The report from Britain's Royal College of Physicians is likely to further fuel a debate over electronic cigarettes.

While stressing that tobacco smoking is both addictive and lethal, the group concluded that e-cigarettes are "much safer than smoking".

It said e-cigarettes are not a gateway to smoking and do not lead to the normalisation of the habit - two issues often cited by critics who fear the devices can lure children and young people into smoking habits.

"None of these products has to date attracted significant use among adult never-smokers, or demonstrated evidence of significant gateway progression into smoking among young people," the RCP says in its 200-page report.

E-cigarettes, which heat nicotine-laced liquid into vapour, have rapidly grown into a global market for "vaping" products that was estimated at around €6.1bn in 2015.

Tobacco smoking kills half of all smokers, plus at least another 600,000 non-smokers annually via second-hand smoke.

This makes it the world's biggest preventable killer, with a predicted death toll of a billion by the end of the century, according to the World Health Organization.

Many public health experts think e-cigarettes, or vapes, which do not contain tobacco, are a lower-risk alternative to smoking, but some questions remain about their long-term safety.

Prof Linda Bauld, deputy director of the UK Centre for Tobacco and Alcohol Studies and a co-author of the RCP report, said that unlike tobacco, nicotine does not cause cancer, heart and lung diseases.

"The ideal is for people to use nothing," she said, but when the alternative is smoking, people should be encouraged to use nicotine "delivered in a cleaner form than in deadly cigarettes".

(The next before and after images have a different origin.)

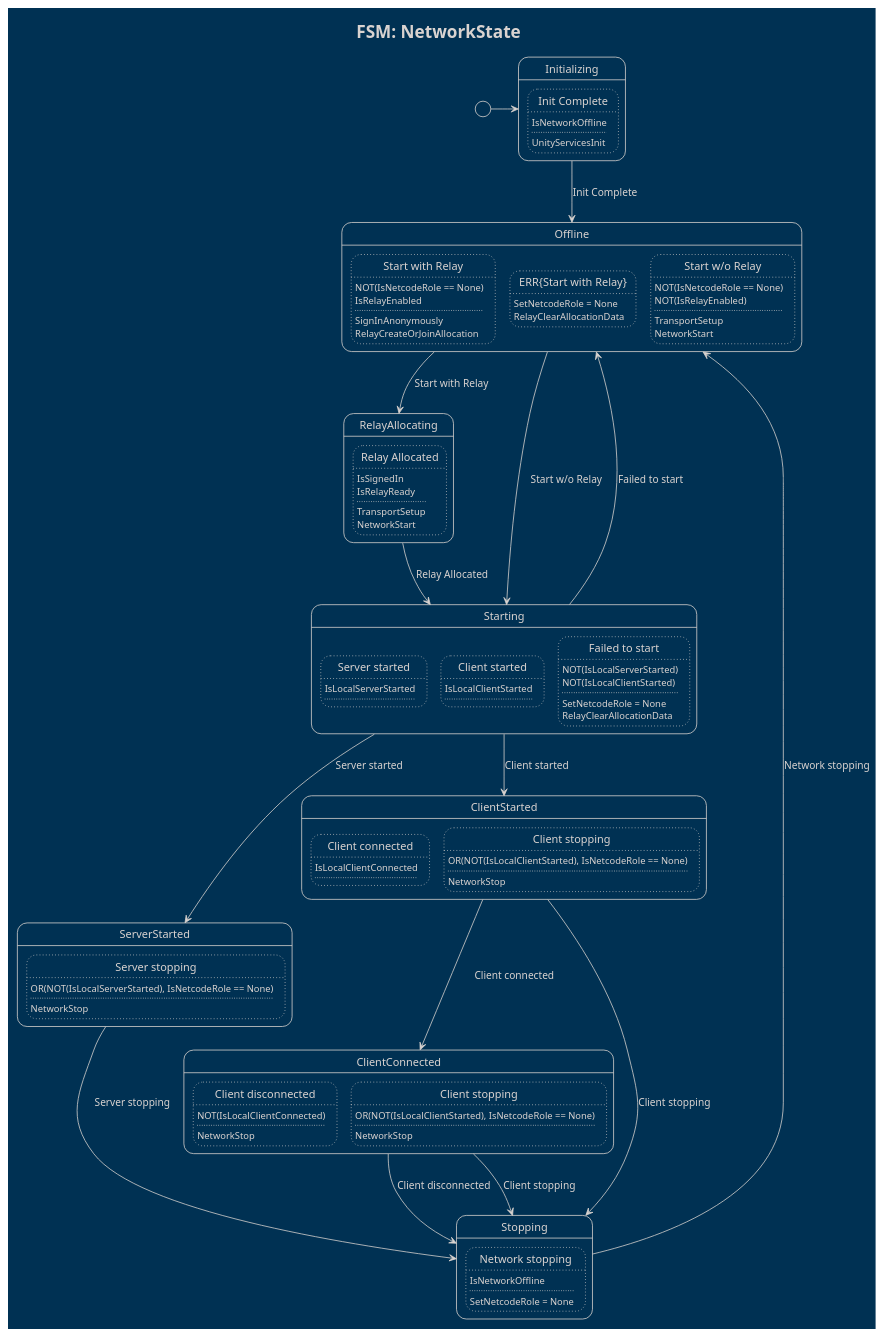
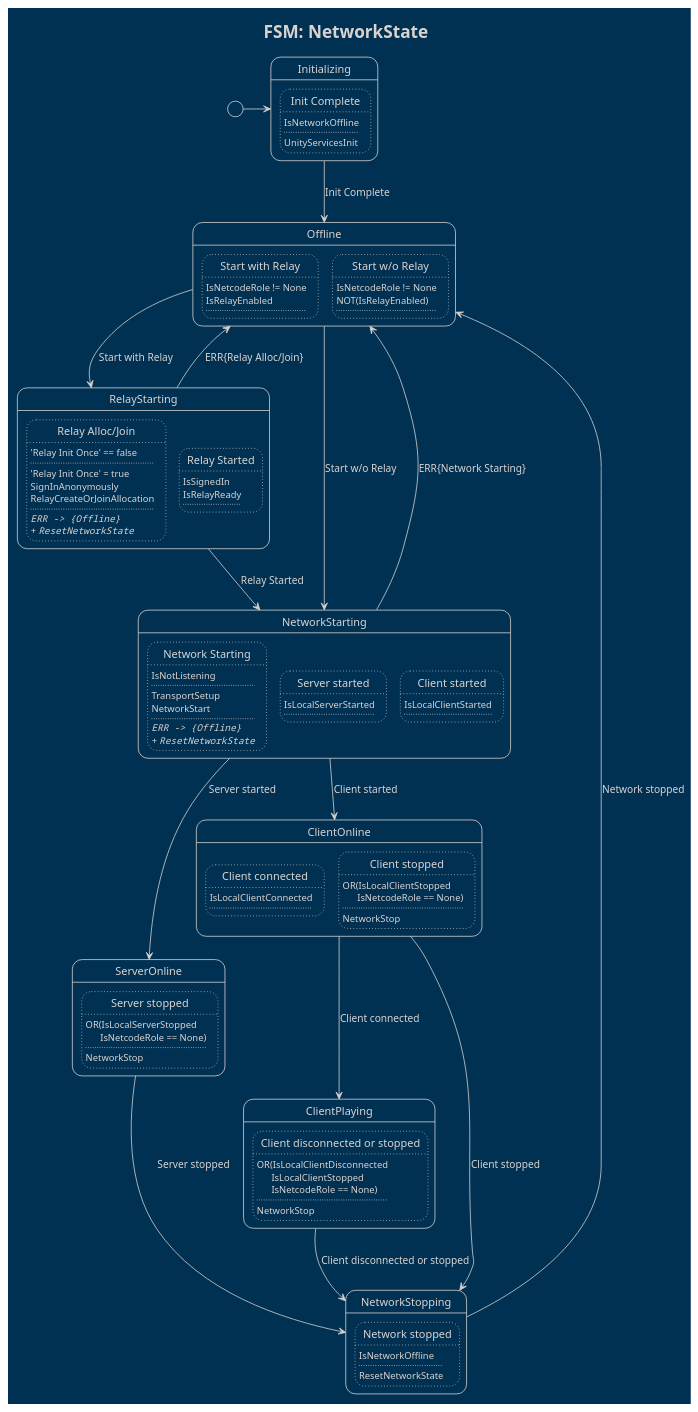
One commit to CodeSmile-0000011110110111/WriteBetterNetcode changed the diagram in PlantUML Diagrams/CodeSmile.BetterNetcode.Network.NetworkState.puml. Above: the diagram before and after it, drawn with PlantUML. The commit also changed 27 other files, not shown here.

```diff
--- a/PlantUML Diagrams/CodeSmile.BetterNetcode.Network.NetworkState.puml
+++ b/PlantUML Diagrams/CodeSmile.BetterNetcode.Network.NetworkState.puml
@@ -1,138 +1,134 @@
 @startuml
 
 !theme blueprint
 hide empty description
 
 title FSM: NetworkState
 
 state "Initializing" as state0
 state state0 {
 	state "Init Complete" as state0_trans0
 	state state0_trans0 #line.dotted {
 		state0_trans0 : IsNetworkOffline
 		state0_trans0 : ....
 		state0_trans0 : UnityServicesInit
 	}
 }
 state "Offline" as state1
 state state1 {
 	state "Start with Relay" as state1_trans0
 	state state1_trans0 #line.dotted {
-		state1_trans0 : NOT(IsNetcodeRole == None)
+		state1_trans0 : IsNetcodeRole != None
 		state1_trans0 : IsRelayEnabled
 		state1_trans0 : ....
-		state1_trans0 : SignInAnonymously
-		state1_trans0 : RelayCreateOrJoinAllocation
-	}
-	state "ERR{Start with Relay}" as state1_err_trans0
-	state state1_err_trans0 #line.dotted {
-		state1_err_trans0 : SetNetcodeRole = None
-		state1_err_trans0 : RelayClearAllocationData
 	}
 	state "Start w/o Relay" as state1_trans1
 	state state1_trans1 #line.dotted {
-		state1_trans1 : NOT(IsNetcodeRole == None)
+		state1_trans1 : IsNetcodeRole != None
 		state1_trans1 : NOT(IsRelayEnabled)
 		state1_trans1 : ....
-		state1_trans1 : TransportSetup
-		state1_trans1 : NetworkStart
 	}
 }
-state "RelayAllocating" as state2
+state "RelayStarting" as state2
 state state2 {
-	state "Relay Allocated" as state2_trans0
+	state "Relay Alloc/Join" as state2_trans0
 	state state2_trans0 #line.dotted {
-		state2_trans0 : IsSignedIn
-		state2_trans0 : IsRelayReady
+		state2_trans0 : 'Relay Init Once' == false
 		state2_trans0 : ....
-		state2_trans0 : TransportSetup
-		state2_trans0 : NetworkStart
+		state2_trans0 : 'Relay Init Once' = true
+		state2_trans0 : SignInAnonymously
+		state2_trans0 : RelayCreateOrJoinAllocation
+		state2_trans0 : ....
+		state2_trans0 : ==== ""ERR -> {Offline}""
+		state2_trans0 : ==== + ""ResetNetworkState""
+	}
+	state "Relay Started" as state2_trans1
+	state state2_trans1 #line.dotted {
+		state2_trans1 : IsSignedIn
+		state2_trans1 : IsRelayReady
+		state2_trans1 : ....
 	}
 }
-state "Starting" as state3
+state "NetworkStarting" as state3
 state state3 {
-	state "Server started" as state3_trans0
+	state "Network Starting" as state3_trans0
 	state state3_trans0 #line.dotted {
-		state3_trans0 : IsLocalServerStarted
+		state3_trans0 : IsNotListening
 		state3_trans0 : ....
+		state3_trans0 : TransportSetup
+		state3_trans0 : NetworkStart
+		state3_trans0 : ....
+		state3_trans0 : ==== ""ERR -> {Offline}""
+		state3_trans0 : ==== + ""ResetNetworkState""
 	}
-	state "Client started" as state3_trans1
+	state "Server started" as state3_trans1
 	state state3_trans1 #line.dotted {
-		state3_trans1 : IsLocalClientStarted
+		state3_trans1 : IsLocalServerStarted
 		state3_trans1 : ....
 	}
-	state "Failed to start" as state3_trans2
+	state "Client started" as state3_trans2
 	state state3_trans2 #line.dotted {
-		state3_trans2 : NOT(IsLocalServerStarted)
-		state3_trans2 : NOT(IsLocalClientStarted)
+		state3_trans2 : IsLocalClientStarted
 		state3_trans2 : ....
-		state3_trans2 : SetNetcodeRole = None
-		state3_trans2 : RelayClearAllocationData
 	}
 }
-state "ServerStarted" as state4
+state "ServerOnline" as state4
 state state4 {
-	state "Server stopping" as state4_trans0
+	state "Server stopped" as state4_trans0
 	state state4_trans0 #line.dotted {
-		state4_trans0 : OR(NOT(IsLocalServerStarted), IsNetcodeRole == None)
+		state4_trans0 : OR(IsLocalServerStopped\n      IsNetcodeRole == None)
 		state4_trans0 : ....
 		state4_trans0 : NetworkStop
 	}
 }
-state "ClientStarted" as state5
+state "ClientOnline" as state5
 state state5 {
 	state "Client connected" as state5_trans0
 	state state5_trans0 #line.dotted {
 		state5_trans0 : IsLocalClientConnected
 		state5_trans0 : ....
 	}
-	state "Client stopping" as state5_trans1
+	state "Client stopped" as state5_trans1
 	state state5_trans1 #line.dotted {
-		state5_trans1 : OR(NOT(IsLocalClientStarted), IsNetcodeRole == None)
+		state5_trans1 : OR(IsLocalClientStopped\n      IsNetcodeRole == None)
 		state5_trans1 : ....
 		state5_trans1 : NetworkStop
 	}
 }
-state "ClientConnected" as state6
+state "ClientPlaying" as state6
 state state6 {
-	state "Client disconnected" as state6_trans0
+	state "Client disconnected or stopped" as state6_trans0
 	state state6_trans0 #line.dotted {
-		state6_trans0 : NOT(IsLocalClientConnected)
+		state6_trans0 : OR(IsLocalClientDisconnected\n      IsLocalClientStopped\n      IsNetcodeRole == None)
 		state6_trans0 : ....
 		state6_trans0 : NetworkStop
 	}
-	state "Client stopping" as state6_trans1
-	state state6_trans1 #line.dotted {
-		state6_trans1 : OR(NOT(IsLocalClientStarted), IsNetcodeRole == None)
-		state6_trans1 : ....
-		state6_trans1 : NetworkStop
-	}
 }
-state "Stopping" as state7
+state "NetworkStopping" as state7
 state state7 {
-	state "Network stopping" as state7_trans0
+	state "Network stopped" as state7_trans0
 	state state7_trans0 #line.dotted {
 		state7_trans0 : IsNetworkOffline
 		state7_trans0 : ....
-		state7_trans0 : SetNetcodeRole = None
+		state7_trans0 : ResetNetworkState
 	}
 }
 
 
 [*] -> state0
 state0 --> state1 : Init Complete
 state1 --> state2 : Start with Relay
 state1 --> state3 : Start w/o Relay
-state2 --> state3 : Relay Allocated
+state2 --> state1 : ERR{Relay Alloc/Join}
+state2 --> state3 : Relay Started
+state3 --> state1 : ERR{Network Starting}
 state3 --> state4 : Server started
 state3 --> state5 : Client started
-state3 --> state1 : Failed to start
-state4 --> state7 : Server stopping
+state4 --> state7 : Server stopped
 state5 --> state6 : Client connected
-state5 --> state7 : Client stopping
-state6 --> state7 : Client disconnected
-state6 --> state7 : Client stopping
-state7 --> state1 : Network stopping
+state5 --> state7 : Client stopped
+state6 --> state7 : Client disconnected or stopped
+state7 --> state1 : Network stopped
 
 
 @enduml
```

"This is what tobacco harm reduction is - it reduces the harm from tobacco while recognising that some people will still use nicotine in other safer forms."

John Britton, chair of the RCP Tobacco Advisory Group which published the report, acknowledged that e-cigarettes were "a topic of great controversy" but said his group's analysis "lays to rest almost all of the concerns over these products".

The anti-smoking group ASH UK welcomed the report, saying it showed "that switching to vaping is a positive and sensible life choice" for smokers.

"Electronic cigarette vapour does not contain smoke, which is why vaping is much less harmful," said Deborah Arnott, ASH's chief executive.

The Irish Cancer Society has said while it recognises that e-cigarettes are safer than tobacco, they cannot recommend them for use as a smoking cessation device until further research is carried out into the long-term health implications.

In a statement, they said they continue to monitor developments in the field closely, but as today's report notes the health effects of long-term use are as yet unknown.

They say long-term research into the health impacts and patterns of use are required.